For wealthy individuals, the estate tax exemption is an important part of estate planning. This exemption is the amount you can transfer to your heirs without incurring estate taxes. As of 2018, the amount is $5.6 million per individual, totaling to $11.2 million for couples.
But what happens if you don’t use your full exemption? Under the 2010 Tax Act, this exemption becomes portable between spouses.
What Is Estate Tax Exemption Portability?
In 2010, laws were passed that allowed spouses to transfer this exemption to one another upon their passing (starting in 2011). This means that if a husband or wife didn’t use the entirety of his or her estate tax exemption, whatever remains could be transferred to the surviving spouse. This concept is referred to as “portability” since the exemption is portable—it can move from one person to another.
How It Works
For instance, suppose Jim has an estate worth $4 million and his wife Susan has one worth $6 million. When Jim passes away, he gives a total of $2 million to his children, leaving $2 million to Susan. Her estate then totals $8 million, which exceeds her own personal estate tax exemption limit of $5.6 million. It should be noted that under federal law, spouses may transfer property to one another without any federal taxation, so Jim’s gift of $2 million to Susan does not count against his exemption limit.
With the portability rules, Jim can pass on any unused portion of his exemption to Susan. Since he transferred $2 million to their children, that amount is subtracted from his total exemption of $5.6 million, leaving $3.6 million for Susan. That amount is added to her exemption for a total of $9.2 million.
This means when Susan passes away, she’d be able to transfer her entire estate of $8 million to her children and/or other beneficiaries without having to face federal estate taxes.
Now, if Jim had willed his entire estate to Susan, she would receive $4 million plus his entire exemption, meaning her exemption limit would become $11.2 million, which is still enough to cover her new total estate of $10 million.
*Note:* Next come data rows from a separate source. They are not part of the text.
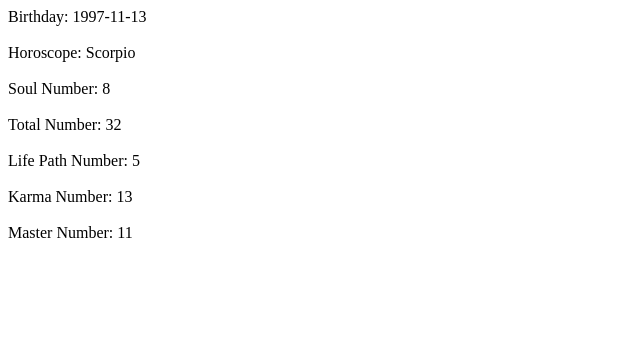
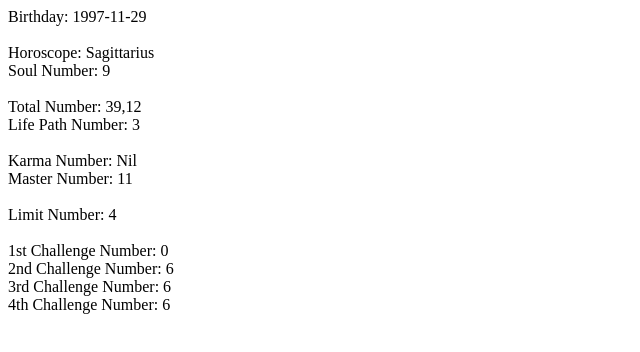
Before and after one commit to jirukouya/life-path-numbers, a plain HTML site: page index.html in a window 1280 px wide. Shown: the whole page, without its empty margins (0-640 px from the left). Drawn offline with Linux system fonts and the light colour scheme.

Commit message:
Update v0.3
Update code to v0.3
Changes:
- update new functions to speed up the process (number count down below 10)

Updates:
- add in Challenge Numbers (1st, 2nd, 3rd, 4th)

```diff
--- a/index.html
+++ b/index.html
@@ -3,11 +3,42 @@
 <body>
 
 <script>
-const date = "19971113";
+const date = "19971129";
 let birthday_digitlist = [];
 let soulNumber_list = [];
+
 let lifeNumber_list = [];
 let lifeNumber = 0;
+
+let FirstChallengeNumber = 0;
+let SecondChallengeNumber = 0;
+let ThirdChallengeNumber = 0;
+let FourthChallengeNumber = 0;
+
+const toNumbers = arr => arr.map(Number);
+
+function DigitMoreThanNine(numbers){
+    let digit = 0
+    let sum = 0;
+
+    digit = String(numbers);
+    digit = digit.split("");
+    digit = toNumbers(digit);
+
+    for(let i = 0; i < digit.length; i++){
+        sum += digit[i];
+    }
+
+    if (sum > 9){
+        sum = String(sum);
+        sum = sum.split("");
+        sum = ((+(sum[0])) + (+(sum[1])));
+        return sum;
+    }
+    else{
+        return sum;
+    }
+}
 
 function BirthdayCal(numbers){
     birthday_digitlist = (numbers.split(""));
@@ -146,7 +177,7 @@ function HoroscopeCal(numbers){
             soulNumber_list = 9;
         }
     }
-    return document.write("<br><br>Horoscope: " + sign + "<br><br>Soul Number: " + soulNumber_list);
+    return document.write("<br><br>Horoscope: " + sign + "<br>Soul Number: " + soulNumber_list);
 }
 
 function LifeNumberCal(numbers){
@@ -171,7 +202,7 @@ function LifeNumberCal(numbers){
         digit *= 10;
         lifeNumber = sum;
     }
-    return document.write("<br><br>Total Number: " + lifeNumber_list + "<br><br>Life Path Number: " + sum);
+    return document.write("<br><br>Total Number: " + lifeNumber_list + "<br>Life Path Number: " + sum);
 }
 
 function KarmaNumberCal(numbers){
@@ -215,13 +246,141 @@ function MasterNumberCal(numbers){
         }
 
     }
-    return (master.length > 0) ? document.write("<br><br>Master Number: " + master):document.write("<br><br>Master Number: Nil");
+    return (master.length > 0) ? document.write("<br>Master Number: " + master):document.write("<br>Master Number: Nil");
 }
+
+function LimitNumberCal(numbers){
+    //Found out what limits your full potential in your life. Esepcially influenced from childhood.
+    let limit = 0;
+    let list = [];
+
+
+    for(i = 4; i < numbers.length; i++){
+        limit += +(numbers[i]);
+    }
+
+    if (limit > 9){
+        return document.write("<br><br>Limit Number: " + DigitMoreThanNine(limit));
+    }
+    else{
+        return document.write("<br><br>Limit Number: " + limit);
+    }
+
+}
+
+function ChallengeNumberCal(numbers){
+    //4 different challenges for each stage of age.
+
+    FirstChallenge(numbers);
+    SecondChallenge(numbers);
+    ThirdChallenge(numbers);
+    FourthChallenge(numbers);
+
+    function FirstChallenge(numbers){
+        //1st Challenge in early age.
+        let result = 0;
+
+        let month = [].concat(+(numbers[4] + numbers[5]));
+        let day = [].concat(+(numbers[6] + numbers[7]));
+
+        if (month > 9){
+            month = DigitMoreThanNine(month);
+        }
+
+        if (day > 9){
+            day = DigitMoreThanNine(day);
+        }
+
+        if (month > day){
+            result = month - day;
+        }
+        else{
+            result = day - month;
+        }
+
+        FirstChallengeNumber = result;
+        return document.write("<br><br>1st Challenge Number: " + result);
+    }
+
+    function SecondChallenge(numbers){
+        //2nd Challenge in teen age.
+        let result = 0;
+
+        let year = [].concat(+(numbers[0] + numbers[1] + numbers[2] + numbers[3]));
+        let day = [].concat(+(numbers[6] + numbers[7]));
+
+        if (year > 9){
+            year = DigitMoreThanNine(year);
+        }
+
+        if (day > 9){
+            day = DigitMoreThanNine(day);
+        }
+
+        if (year > day){
+            result = year - day;
+        }
+        else{
+            result = day - year;
+        }
+
+        SecondChallengeNumber = result;
+        return document.write("<br>2nd Challenge Number: " + result);
+    }
+
+    function ThirdChallenge(numbers){
+        //3rd Challenge in adulthood, also known as main challenge.
+        let result = 0;
+
+        let first = FirstChallengeNumber;
+        let second = SecondChallengeNumber;
+
+        if (first > second){
+            result = first - second;
+        }
+        else{
+            result = second - first;
+        }
+
+        ThirdChallengeNumber = result;
+        return document.write("<br>3rd Challenge Number: " + result);
+    }
+
+    function FourthChallenge(numbers){
+        //4th Challenge in pioneer age.
+        let result = 0;
+
+        let year = [].concat(+(numbers[0] + numbers[1] + numbers[2] + numbers[3]));
+        let month = [].concat(+(numbers[4] + numbers[5]));
+
+        if (year > 9){
+            year = DigitMoreThanNine(year);
+        }
+
+        if (month > 9){
+            month = DigitMoreThanNine(month);
+        }
+
+        if (year > month){
+            result = year - month;
+        }
+        else{
+            result = month - year;
+        }
+
+        FourthChallengeNumber = result;
+        return document.write("<br>4th Challenge Number: " + result);
+    }
+
+}
+
 BirthdayCal(date);
 HoroscopeCal(date);
 LifeNumberCal(date);
 KarmaNumberCal(birthday_digitlist);
 MasterNumberCal(birthday_digitlist);
+LimitNumberCal(birthday_digitlist);
+ChallengeNumberCal(birthday_digitlist);
 </script>
 
 </body>
```
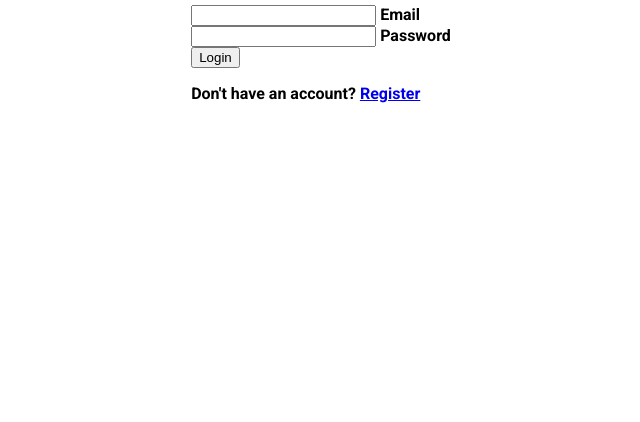
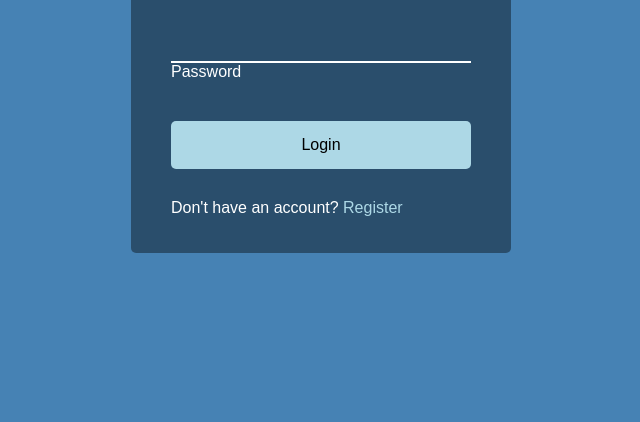
Before and after one commit to austinwklein/50Projects, a plain HTML site: page Day 8/index.html in a window 1280 px wide. Shown: the part 378-800 px from the top of the page, without its empty margins (319-959 px from the left). Drawn offline with Linux system fonts and the light colour scheme; a web font is replaced by a local one.

Commit message:
CSS : Day 8 - Form Wave Animation Login screen styling complete

```diff
--- a/Day 8/style.css
+++ b/Day 8/style.css
@@ -1,11 +1,13 @@
-@import url('https://fonts.googleapis.com/css2?family=Roboto:wght@700&display=swap');
+@import url('https://fonts.googleapis.com/css2?family=Muli&display=swap');
 
 * {
     box-sizing: border-box;
 }
 
 body{
-    font-family: 'Roboto', sans-serif;
+    background-color: steelblue;
+    color: white;
+    font-family: 'Muli', sans-serif;
     margin: 0;
     display: flex;
     align-items: center;
@@ -14,3 +16,64 @@ body{
     overflow: hidden;
     flex-direction: column;
 }
+
+.container {
+    background-color: rgba(0, 0, 0, 0.4);
+    padding: 20px 40px;
+    border-radius: 5px;
+}
+
+.container h1 {
+    text-align: center;
+    margin-bottom: 30px;
+}
+
+.container a {
+    text-decoration: none;
+    color: lightblue;
+}
+
+.btn {
+    cursor: pointer;
+    display: inline-block;
+    width: 100%;
+    background: lightblue;
+    padding: 15px;
+    font-family: inherit;
+    font-size: 16px;
+    border: 0;
+    border-radius: 5px;
+}
+
+.btn:focus {
+    outline: 0;
+}
+
+.btn:active {
+    transform: scale(0.98);
+}
+
+.text {
+    margin-top: 30px;
+}
+
+.form-control {
+    position: relative;
+    margin: 20px 0 40px;
+    width: 300px;
+}
+
+.form-control input {
+    background-color: transparent;
+    border: 0;
+    border-bottom: 2px white solid;
+    display: block;
+    width: 100%;
+    padding: 15px 0;
+    font-size: 18px;
+    color: white;
+}
+
+.form-control input:focus, form-control input:valid {
+    outline: 0;
+}
```
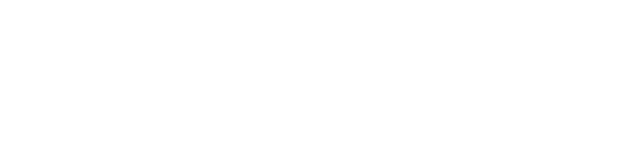
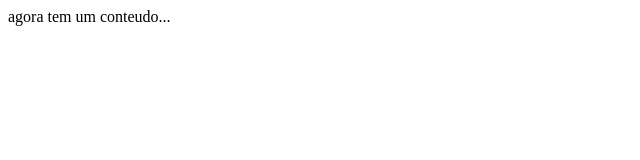
Before and after one commit to cleitonsa/Meus-Projetos-HTML, a plain HTML site: page index.html in a window 1280 px wide. Shown: the whole page, without its empty margins (0-640 px from the left). Drawn offline with Linux system fonts and the light colour scheme.

Commit message:
Update index.html

```diff
--- a/index.html
+++ b/index.html
@@ -7,7 +7,7 @@
 </head>
 <body>
 
-
+	<div> agora tem um conteudo... </div>
 
 </body>
 </html>
```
Exemption portability can save couples massive amounts in taxes, but it isn’t automatic. It must be claimed on the deceased individual’s estate tax return by the surviving spouse by filling out IRS Form 706. Otherwise, the exemption is forfeited.
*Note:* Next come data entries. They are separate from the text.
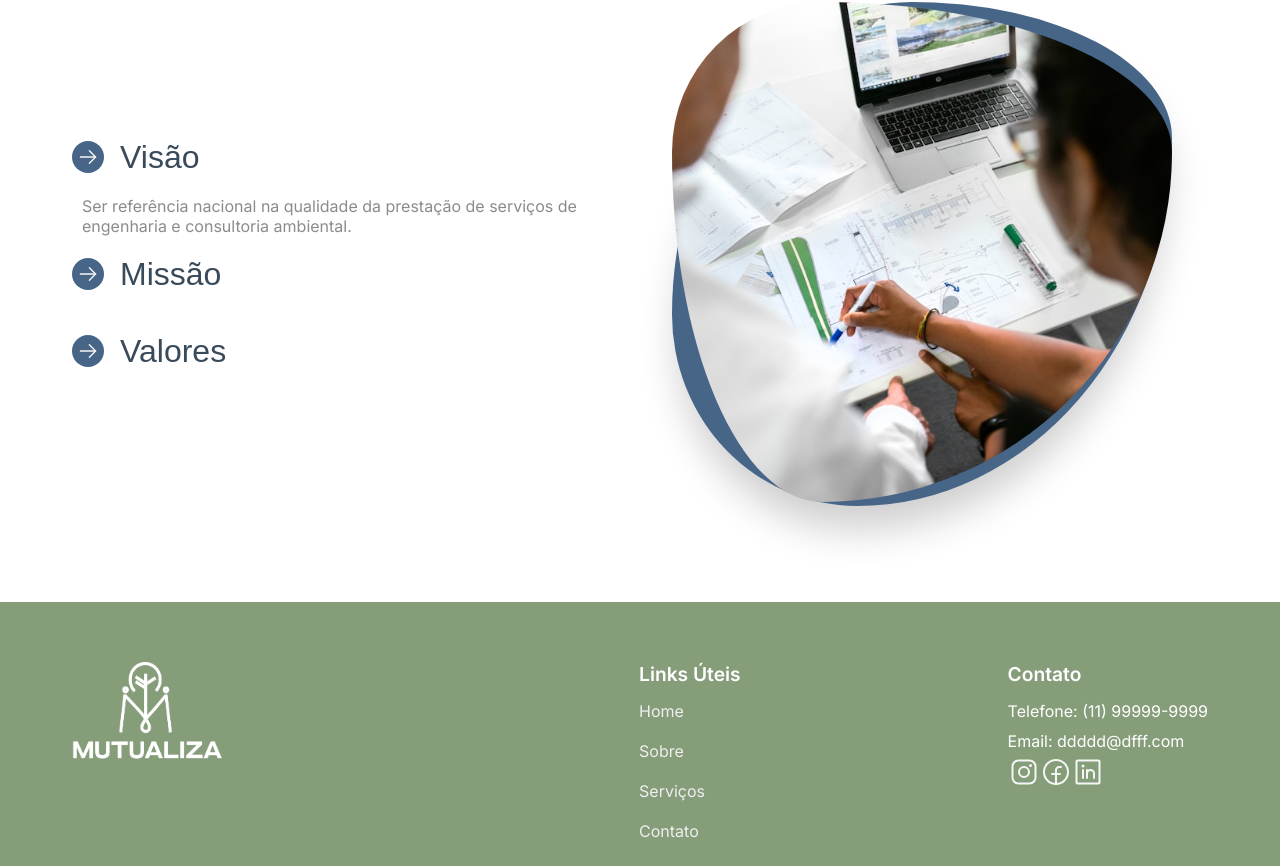
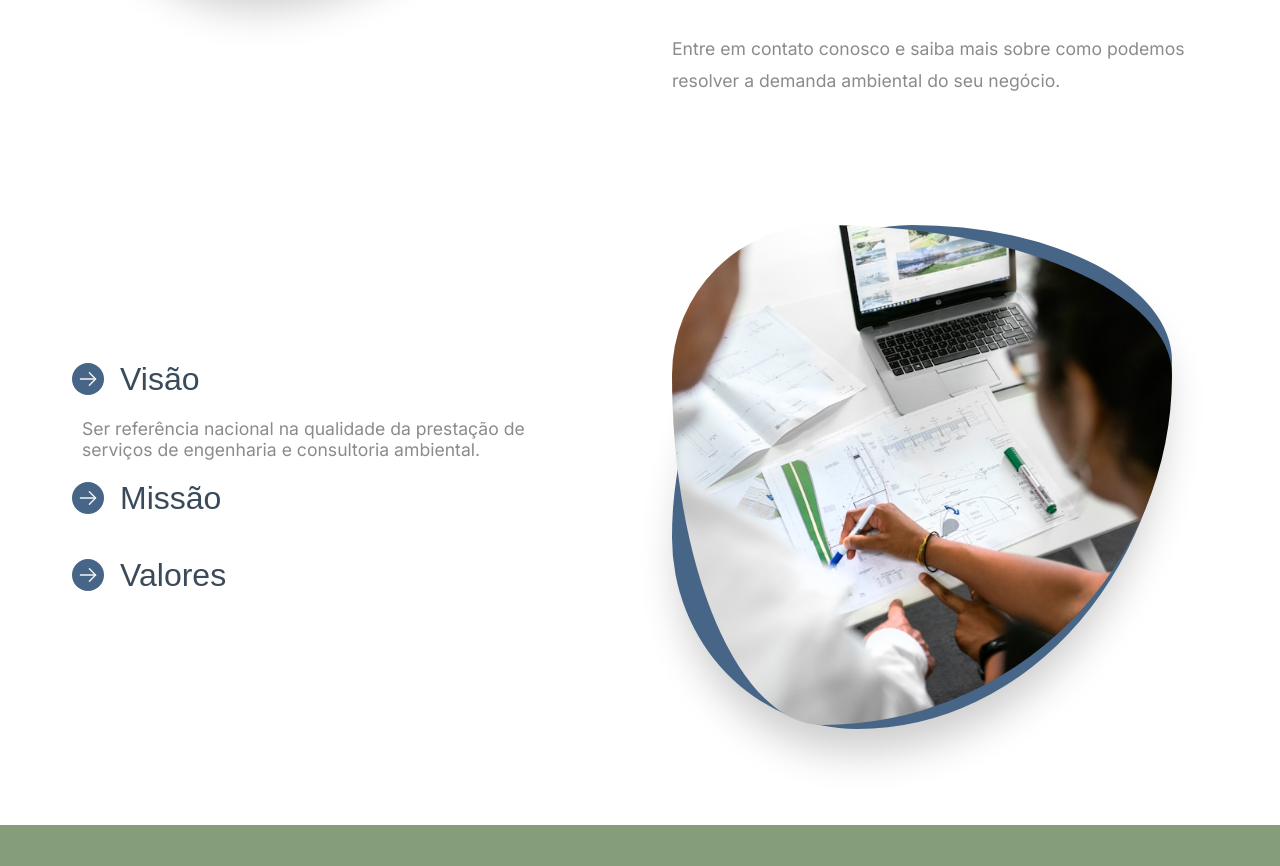
Before and after one commit to bduarte10/site-mutualiza, a Next.js app: page /sobre in a window 1280 px wide. Shown: the part 1014-1880 px from the top of the page. Built offline with nearby package versions, Linux system fonts and the light colour scheme.

Commit message:
faet: - remove: links ulteis do footer e centraliza. - adicona tamanho ao botão WhatsApp

```diff
--- a/src/components/About/about.module.css
+++ b/src/components/About/about.module.css
@@ -78,6 +78,7 @@
   line-height: 2rem;
   color: var(--gray);
   margin-bottom: 2rem;
+  font-size: 1.1rem;
 }
 
 .Link {
--- a/src/components/Accordion/accordion.module.css
+++ b/src/components/Accordion/accordion.module.css
@@ -17,6 +17,7 @@
   overflow: hidden;
   color: var(--gray);
   padding: 0 10px;
+  font-size: 1.1rem;
 }
 
 .AccordionContent span {
--- a/src/components/ButtonWhatsapp/index.tsx
+++ b/src/components/ButtonWhatsapp/index.tsx
@@ -13,8 +13,8 @@ export function ButtonWhatsapp() {
       <Image
         src="/assets/whatsapp.svg"
         alt="whatsapp button"
-        width={32}
-        height={32}
+        width={42}
+        height={42}
       />
     </motion.a>
   );
--- a/src/components/Footer/index.tsx
+++ b/src/components/Footer/index.tsx
@@ -17,25 +17,9 @@ export function Footer() {
             <Image src={logoFooter} width={150} height={100} alt="Logo" />
 
           </div>
-          <div>
-            <h2>Links Úteis</h2>
-            {navItems.map((item, i) => (
-              <motion.div
-                className={styles.links}
-                initial={{ x: -50, opacity: 0 }}
-                animate={{ x: 0, opacity: 1 }}
-                transition={{ duration: 1, delay: i * 0.1 }}
-                key={item.label}
-              >
-                <Link className={styles.link} href={item.href}>
-                  {item.label}
-                </Link>
-              </motion.div>
-            ))}
-          </div>
 
           <div className={styles.contato}>
-            <h2>Contato</h2>
+
             <p>Telefone: (11) 99999-9999</p>
             <p>Email: ddddd@dfff.com</p>
             <div>
--- a/src/components/Footer/styles.module.css
+++ b/src/components/Footer/styles.module.css
@@ -7,50 +7,19 @@
 }
 .content {
   display: flex;
-  justify-content: space-between;
+  justify-content: center;
+  flex-direction: column;
+  align-items: center;
+  gap: 1rem;
 }
 .content h1 {
   margin-bottom: 10px;
 }
 
-.content h2 {
-  font-size: 1.2rem;
-  margin-bottom: 10px;
-}
-.logo {
-  width: 300px;
-
-}
-
-.link {
-  display: inline-block;
-  color: #eee;
-  text-decoration: none;
-  padding: 5px 0;
-  position: relative;
-  margin-bottom: 10px;
-  transition: 0.2s;
-}
-.link:hover {
-  color: #fff;
-}
-.link::after {
-  content: "";
-  position: absolute;
-  bottom: 0;
-  left: 0;
-  width: 0;
-  height: 2px;
-  background-color: white;
-  transition: 0.5s;
-}
-.link:hover::after {
-  width: 100%;
-}
-
 .contato {
   display: flex;
   flex-direction: column;
+  align-items: center;
 }
 .contato p {
   padding: 5px 0;
--- a/src/components/Services/listaServicos.tsx
+++ b/src/components/Services/listaServicos.tsx
@@ -215,7 +215,7 @@ export const conteudo: Record<string, Servico> = {
         <div className={styles.back}>
           <div className={styles.front}>
             <Image
-              src='/assets/bg-certidaoEsgotamento.jpg'
+              src='/assets/bg-diretrizes.jpg'
               width={500}
               height={500}
               alt='qualquer'
--- a/src/styles/sobre.module.css
+++ b/src/styles/sobre.module.css
@@ -69,6 +69,7 @@
   flex: 1;
   flex-direction: column;
   gap: 1rem;
+
 }
 
 .content_text h2 {
@@ -78,6 +79,8 @@
 
 .content_text p {
   color: var(--gray);
+  line-height: 2rem;
+  font-size: 1.1rem;
 
 }
 
```
Also changed, not shown: public/assets/bg-diretrizes.jpg (added).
This can become a bit complicated because for most people, it is not required to file an estate tax return if the estate’s value is below the federal exemption limit. A surviving spouse may not think to claim portability, and that could result in some nasty surprises later on.
The deadline for claiming portability is nine months from the date of death (plus six months if an extension is filed). While this may seem like plenty of time, it can still slip through the cracks for a grieving family.
In order to make sure your exemption is transferred properly (along with any other property you currently possess), it’s worthwhile to hire an estate planning attorney. Hart David Carson LLP can provide you with skilled legal guidance when planning for your estate.